■ SOURCE INFORMATION ■
- - - - -

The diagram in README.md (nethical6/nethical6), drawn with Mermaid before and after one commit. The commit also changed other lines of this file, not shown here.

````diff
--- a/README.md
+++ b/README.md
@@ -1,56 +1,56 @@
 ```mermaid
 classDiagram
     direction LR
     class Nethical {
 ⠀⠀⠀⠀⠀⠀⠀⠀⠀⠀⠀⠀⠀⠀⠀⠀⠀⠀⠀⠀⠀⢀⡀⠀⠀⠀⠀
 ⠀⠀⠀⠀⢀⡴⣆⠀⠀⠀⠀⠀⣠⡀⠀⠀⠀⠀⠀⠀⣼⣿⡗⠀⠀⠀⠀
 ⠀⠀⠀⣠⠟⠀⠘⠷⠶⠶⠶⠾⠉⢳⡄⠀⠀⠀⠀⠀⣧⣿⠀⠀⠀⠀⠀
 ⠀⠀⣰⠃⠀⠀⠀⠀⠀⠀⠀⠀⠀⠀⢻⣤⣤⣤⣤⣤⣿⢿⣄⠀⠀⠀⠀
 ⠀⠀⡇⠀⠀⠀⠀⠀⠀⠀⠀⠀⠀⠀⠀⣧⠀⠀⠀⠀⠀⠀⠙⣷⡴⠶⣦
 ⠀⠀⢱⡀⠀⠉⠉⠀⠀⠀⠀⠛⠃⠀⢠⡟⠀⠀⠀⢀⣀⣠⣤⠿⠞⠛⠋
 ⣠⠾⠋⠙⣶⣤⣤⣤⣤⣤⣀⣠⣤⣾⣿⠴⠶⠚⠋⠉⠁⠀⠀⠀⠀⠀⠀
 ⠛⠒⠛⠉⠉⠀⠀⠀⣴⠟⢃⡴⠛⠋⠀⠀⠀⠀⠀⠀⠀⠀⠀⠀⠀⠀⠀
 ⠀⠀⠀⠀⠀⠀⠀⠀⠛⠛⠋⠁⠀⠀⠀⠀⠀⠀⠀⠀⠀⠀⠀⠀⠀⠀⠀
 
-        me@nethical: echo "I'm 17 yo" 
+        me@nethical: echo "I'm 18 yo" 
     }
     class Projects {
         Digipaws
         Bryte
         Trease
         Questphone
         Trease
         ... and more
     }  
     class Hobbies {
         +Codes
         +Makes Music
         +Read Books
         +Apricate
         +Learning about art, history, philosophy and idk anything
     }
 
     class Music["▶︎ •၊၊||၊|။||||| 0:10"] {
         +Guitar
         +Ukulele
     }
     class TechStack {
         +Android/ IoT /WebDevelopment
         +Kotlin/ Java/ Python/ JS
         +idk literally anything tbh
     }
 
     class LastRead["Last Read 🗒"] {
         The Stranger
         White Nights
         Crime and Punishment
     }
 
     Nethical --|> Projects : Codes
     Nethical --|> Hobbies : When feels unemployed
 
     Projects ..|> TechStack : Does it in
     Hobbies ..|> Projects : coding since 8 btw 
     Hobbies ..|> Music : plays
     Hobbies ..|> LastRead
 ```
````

- - - - -

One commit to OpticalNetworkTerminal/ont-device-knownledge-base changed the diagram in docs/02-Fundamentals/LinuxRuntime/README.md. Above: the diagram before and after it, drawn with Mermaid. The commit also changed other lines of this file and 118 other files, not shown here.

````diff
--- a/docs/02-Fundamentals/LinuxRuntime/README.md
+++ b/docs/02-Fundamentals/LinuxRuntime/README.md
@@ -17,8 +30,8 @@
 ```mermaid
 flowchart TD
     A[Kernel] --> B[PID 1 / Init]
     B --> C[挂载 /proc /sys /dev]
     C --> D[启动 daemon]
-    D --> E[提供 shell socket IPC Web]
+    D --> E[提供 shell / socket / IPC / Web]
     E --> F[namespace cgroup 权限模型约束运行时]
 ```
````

- - - - -

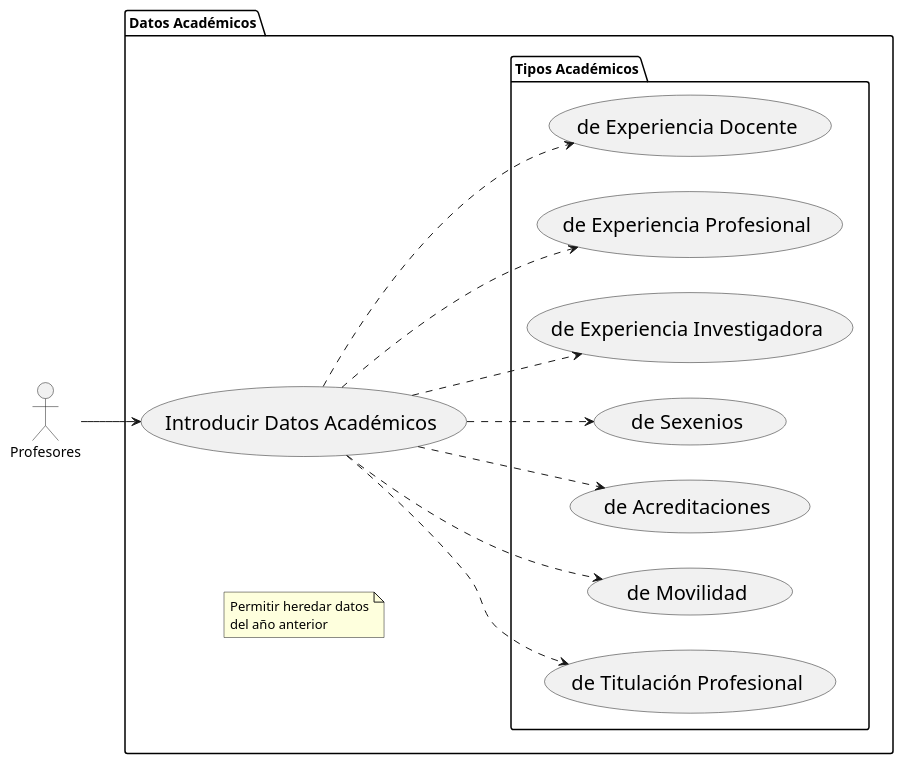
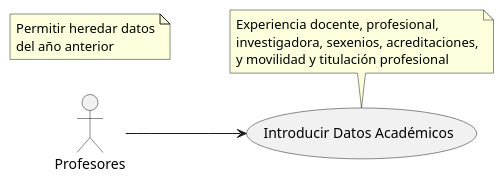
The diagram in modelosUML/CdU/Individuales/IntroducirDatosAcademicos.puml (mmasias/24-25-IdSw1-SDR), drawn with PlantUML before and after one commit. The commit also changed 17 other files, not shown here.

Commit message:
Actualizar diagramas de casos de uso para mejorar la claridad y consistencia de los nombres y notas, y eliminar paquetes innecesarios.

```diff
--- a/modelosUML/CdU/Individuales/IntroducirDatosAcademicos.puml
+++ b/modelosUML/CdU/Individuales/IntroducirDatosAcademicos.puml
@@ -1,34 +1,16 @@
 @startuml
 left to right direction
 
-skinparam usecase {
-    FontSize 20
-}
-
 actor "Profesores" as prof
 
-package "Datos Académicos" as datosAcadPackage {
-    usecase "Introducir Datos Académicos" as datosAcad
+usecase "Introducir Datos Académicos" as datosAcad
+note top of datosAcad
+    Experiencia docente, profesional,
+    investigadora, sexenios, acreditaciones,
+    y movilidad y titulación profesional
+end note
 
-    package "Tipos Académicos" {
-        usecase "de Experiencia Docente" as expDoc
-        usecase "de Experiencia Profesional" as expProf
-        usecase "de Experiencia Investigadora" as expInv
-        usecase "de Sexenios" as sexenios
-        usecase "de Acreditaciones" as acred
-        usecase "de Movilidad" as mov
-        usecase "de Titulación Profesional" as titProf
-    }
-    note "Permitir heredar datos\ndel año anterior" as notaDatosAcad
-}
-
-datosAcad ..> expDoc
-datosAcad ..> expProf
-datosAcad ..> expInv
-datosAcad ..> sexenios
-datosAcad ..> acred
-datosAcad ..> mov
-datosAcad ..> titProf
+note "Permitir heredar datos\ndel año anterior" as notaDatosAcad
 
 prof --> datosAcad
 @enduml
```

- - - - -

■ AIM OF THE TASK ■
Extract every line above that contains the word "heredar".

■ ANSWER SECTION ■
-    note "Permitir heredar datos\ndel año anterior" as notaDatosAcad
+note "Permitir heredar datos\ndel año anterior" as notaDatosAcad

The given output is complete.